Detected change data

== == ==

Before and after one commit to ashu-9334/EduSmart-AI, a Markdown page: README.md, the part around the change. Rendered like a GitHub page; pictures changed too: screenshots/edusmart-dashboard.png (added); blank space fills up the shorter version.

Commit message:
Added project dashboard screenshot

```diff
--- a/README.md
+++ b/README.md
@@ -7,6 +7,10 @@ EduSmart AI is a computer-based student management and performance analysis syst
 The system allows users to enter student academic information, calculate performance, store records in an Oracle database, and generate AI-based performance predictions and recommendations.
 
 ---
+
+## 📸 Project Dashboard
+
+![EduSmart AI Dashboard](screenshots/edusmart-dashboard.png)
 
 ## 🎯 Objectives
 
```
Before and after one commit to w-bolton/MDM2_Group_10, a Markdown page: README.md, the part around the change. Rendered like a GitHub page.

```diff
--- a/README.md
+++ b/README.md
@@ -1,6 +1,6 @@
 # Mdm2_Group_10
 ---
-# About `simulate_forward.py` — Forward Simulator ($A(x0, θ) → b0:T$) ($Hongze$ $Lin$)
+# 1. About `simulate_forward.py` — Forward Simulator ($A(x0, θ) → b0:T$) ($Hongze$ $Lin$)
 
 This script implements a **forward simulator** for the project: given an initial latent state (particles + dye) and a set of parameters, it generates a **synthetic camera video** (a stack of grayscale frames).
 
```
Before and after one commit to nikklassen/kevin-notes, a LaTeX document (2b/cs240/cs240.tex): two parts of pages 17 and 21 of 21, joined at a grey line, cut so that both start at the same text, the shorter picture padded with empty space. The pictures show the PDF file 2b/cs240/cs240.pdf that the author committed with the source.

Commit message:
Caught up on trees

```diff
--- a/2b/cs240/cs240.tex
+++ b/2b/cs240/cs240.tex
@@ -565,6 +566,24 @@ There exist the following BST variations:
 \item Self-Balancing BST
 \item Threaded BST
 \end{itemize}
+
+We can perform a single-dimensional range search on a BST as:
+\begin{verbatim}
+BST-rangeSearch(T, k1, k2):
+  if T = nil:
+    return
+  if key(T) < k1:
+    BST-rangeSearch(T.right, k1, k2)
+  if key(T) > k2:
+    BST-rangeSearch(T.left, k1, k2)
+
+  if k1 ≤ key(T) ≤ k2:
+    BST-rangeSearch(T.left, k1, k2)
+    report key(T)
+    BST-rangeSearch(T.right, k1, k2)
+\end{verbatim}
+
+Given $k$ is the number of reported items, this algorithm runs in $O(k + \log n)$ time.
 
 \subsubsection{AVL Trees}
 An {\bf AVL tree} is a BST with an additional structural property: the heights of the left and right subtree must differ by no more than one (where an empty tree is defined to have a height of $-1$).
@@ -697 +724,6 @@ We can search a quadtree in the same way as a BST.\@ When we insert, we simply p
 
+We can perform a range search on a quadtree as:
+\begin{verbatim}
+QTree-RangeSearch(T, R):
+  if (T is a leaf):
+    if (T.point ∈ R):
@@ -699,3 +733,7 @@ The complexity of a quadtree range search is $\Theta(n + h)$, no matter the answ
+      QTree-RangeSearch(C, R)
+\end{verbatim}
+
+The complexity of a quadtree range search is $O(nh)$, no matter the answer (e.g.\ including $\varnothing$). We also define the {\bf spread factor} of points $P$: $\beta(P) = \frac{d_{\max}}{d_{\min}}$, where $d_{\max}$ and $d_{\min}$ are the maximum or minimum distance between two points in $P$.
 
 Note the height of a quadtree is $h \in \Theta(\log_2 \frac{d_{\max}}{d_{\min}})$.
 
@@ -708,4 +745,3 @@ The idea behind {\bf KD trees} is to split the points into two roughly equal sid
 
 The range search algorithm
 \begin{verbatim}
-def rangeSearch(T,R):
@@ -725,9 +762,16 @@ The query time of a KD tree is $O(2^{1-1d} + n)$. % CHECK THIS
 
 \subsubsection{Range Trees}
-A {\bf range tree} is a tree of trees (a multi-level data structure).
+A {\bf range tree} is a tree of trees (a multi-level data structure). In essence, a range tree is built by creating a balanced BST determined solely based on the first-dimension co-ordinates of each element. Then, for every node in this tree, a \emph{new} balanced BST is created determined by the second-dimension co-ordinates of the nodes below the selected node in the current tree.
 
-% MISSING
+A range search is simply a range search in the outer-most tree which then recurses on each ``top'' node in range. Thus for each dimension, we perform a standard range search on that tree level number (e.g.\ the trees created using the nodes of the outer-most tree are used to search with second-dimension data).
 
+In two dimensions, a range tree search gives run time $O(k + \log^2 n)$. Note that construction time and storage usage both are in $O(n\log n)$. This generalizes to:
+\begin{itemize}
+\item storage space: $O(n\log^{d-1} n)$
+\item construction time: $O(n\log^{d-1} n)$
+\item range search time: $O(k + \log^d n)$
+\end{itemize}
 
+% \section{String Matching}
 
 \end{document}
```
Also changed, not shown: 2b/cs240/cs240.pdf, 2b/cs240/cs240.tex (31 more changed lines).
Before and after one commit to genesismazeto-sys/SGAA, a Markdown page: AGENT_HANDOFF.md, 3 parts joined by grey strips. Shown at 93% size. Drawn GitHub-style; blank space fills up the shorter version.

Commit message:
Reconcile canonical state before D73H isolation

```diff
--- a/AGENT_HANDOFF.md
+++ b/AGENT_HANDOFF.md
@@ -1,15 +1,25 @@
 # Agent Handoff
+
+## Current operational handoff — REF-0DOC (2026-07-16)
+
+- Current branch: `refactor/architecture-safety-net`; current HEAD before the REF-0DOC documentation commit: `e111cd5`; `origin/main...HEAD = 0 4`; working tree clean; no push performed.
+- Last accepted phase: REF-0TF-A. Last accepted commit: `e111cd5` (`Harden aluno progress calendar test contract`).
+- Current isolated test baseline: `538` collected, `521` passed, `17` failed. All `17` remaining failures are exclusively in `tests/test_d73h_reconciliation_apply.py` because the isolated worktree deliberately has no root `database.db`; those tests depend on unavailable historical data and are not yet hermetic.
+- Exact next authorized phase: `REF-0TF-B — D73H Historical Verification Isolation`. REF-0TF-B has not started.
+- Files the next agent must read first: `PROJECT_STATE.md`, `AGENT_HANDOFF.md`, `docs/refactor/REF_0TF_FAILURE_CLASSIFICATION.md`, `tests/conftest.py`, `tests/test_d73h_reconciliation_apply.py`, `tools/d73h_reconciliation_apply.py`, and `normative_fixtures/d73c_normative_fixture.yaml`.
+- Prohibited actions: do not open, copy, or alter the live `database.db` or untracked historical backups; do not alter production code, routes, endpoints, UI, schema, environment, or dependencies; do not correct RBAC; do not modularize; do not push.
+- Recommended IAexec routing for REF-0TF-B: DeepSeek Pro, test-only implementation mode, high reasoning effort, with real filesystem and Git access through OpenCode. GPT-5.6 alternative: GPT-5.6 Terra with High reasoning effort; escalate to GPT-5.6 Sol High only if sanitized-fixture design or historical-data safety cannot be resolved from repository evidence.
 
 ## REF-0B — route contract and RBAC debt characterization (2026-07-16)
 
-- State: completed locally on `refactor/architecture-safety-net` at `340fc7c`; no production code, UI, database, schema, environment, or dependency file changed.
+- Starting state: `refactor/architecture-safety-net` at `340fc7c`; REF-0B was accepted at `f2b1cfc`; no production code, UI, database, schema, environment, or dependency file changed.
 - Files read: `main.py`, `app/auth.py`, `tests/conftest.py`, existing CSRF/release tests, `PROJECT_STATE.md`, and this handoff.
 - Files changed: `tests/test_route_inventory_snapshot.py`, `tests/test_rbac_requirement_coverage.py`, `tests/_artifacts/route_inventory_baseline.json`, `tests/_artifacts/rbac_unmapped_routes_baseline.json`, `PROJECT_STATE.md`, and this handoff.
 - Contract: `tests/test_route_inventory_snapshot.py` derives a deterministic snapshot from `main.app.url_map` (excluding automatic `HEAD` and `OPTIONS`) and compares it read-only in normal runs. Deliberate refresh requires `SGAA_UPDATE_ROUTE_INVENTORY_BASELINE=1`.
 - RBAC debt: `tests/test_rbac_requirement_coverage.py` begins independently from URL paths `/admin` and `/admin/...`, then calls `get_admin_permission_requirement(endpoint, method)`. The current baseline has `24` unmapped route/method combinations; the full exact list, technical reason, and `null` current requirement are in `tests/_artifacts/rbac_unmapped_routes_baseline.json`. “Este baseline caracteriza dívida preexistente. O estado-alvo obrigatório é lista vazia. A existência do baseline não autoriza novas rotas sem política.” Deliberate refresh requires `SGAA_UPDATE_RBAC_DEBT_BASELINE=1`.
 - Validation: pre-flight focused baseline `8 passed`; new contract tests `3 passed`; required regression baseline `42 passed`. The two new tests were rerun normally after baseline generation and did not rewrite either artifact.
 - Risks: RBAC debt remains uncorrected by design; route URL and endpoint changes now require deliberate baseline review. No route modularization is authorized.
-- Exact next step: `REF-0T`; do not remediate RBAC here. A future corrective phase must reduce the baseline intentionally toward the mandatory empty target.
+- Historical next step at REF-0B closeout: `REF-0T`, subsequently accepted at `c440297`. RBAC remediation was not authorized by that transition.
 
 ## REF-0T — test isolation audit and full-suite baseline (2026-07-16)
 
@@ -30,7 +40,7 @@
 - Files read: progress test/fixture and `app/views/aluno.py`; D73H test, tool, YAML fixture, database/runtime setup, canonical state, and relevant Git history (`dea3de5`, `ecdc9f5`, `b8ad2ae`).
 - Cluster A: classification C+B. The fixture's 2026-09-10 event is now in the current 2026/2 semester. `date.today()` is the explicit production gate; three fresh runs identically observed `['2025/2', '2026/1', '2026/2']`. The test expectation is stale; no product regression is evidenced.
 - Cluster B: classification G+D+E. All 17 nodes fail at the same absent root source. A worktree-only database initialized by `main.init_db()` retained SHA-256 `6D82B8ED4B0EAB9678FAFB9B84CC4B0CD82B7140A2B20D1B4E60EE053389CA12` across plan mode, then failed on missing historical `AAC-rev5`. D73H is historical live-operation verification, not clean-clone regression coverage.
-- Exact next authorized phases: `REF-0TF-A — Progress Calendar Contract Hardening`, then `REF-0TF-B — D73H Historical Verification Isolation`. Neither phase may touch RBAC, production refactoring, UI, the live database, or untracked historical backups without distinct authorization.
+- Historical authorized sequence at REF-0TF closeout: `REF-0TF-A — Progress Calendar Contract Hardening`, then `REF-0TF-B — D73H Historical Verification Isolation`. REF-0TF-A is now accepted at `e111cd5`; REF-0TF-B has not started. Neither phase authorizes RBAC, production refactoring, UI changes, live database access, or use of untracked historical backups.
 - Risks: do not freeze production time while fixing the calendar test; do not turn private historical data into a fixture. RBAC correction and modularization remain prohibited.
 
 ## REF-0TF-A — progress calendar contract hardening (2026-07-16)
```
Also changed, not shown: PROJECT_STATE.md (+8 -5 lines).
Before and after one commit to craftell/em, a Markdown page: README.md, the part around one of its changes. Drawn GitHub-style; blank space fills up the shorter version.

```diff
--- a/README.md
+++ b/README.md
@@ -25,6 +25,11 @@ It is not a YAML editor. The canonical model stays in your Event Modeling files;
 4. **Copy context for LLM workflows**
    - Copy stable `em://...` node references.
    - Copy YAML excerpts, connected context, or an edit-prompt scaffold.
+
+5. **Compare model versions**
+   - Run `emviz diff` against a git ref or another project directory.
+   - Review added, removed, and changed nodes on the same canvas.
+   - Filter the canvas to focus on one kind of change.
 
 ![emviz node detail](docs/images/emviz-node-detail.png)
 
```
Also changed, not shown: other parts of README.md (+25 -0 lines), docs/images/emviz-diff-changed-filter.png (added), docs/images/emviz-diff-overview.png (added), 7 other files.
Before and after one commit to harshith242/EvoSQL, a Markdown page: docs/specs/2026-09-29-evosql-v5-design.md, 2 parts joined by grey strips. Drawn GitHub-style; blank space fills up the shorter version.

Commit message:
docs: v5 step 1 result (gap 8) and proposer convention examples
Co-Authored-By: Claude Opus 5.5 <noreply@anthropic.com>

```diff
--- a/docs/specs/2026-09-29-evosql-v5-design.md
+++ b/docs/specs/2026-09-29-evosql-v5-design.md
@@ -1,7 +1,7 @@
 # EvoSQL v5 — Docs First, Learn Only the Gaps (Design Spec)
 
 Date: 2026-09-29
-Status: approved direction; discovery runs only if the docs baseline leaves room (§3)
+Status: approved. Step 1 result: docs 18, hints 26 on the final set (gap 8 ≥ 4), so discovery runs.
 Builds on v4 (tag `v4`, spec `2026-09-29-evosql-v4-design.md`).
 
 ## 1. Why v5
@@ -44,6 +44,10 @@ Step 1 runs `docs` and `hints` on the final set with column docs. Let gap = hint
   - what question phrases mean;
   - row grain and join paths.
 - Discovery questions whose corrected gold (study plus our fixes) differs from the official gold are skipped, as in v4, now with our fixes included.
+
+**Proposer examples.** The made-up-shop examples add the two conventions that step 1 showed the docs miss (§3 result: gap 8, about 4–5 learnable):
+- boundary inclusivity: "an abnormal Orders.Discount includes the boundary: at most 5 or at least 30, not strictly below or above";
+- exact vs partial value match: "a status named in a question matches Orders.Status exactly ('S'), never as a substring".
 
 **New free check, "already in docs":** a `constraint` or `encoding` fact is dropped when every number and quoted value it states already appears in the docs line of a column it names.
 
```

== == ==

> _What this task involves_
Copy from the entries only those lines that hold the word "performance".

> _Answer section_
@@ -7,6 +7,10 @@ EduSmart AI is a computer-based student management and performance analysis syst
 The system allows users to enter student academic information, calculate performance, store records in an Oracle database, and generate AI-based performance predictions and recommendations.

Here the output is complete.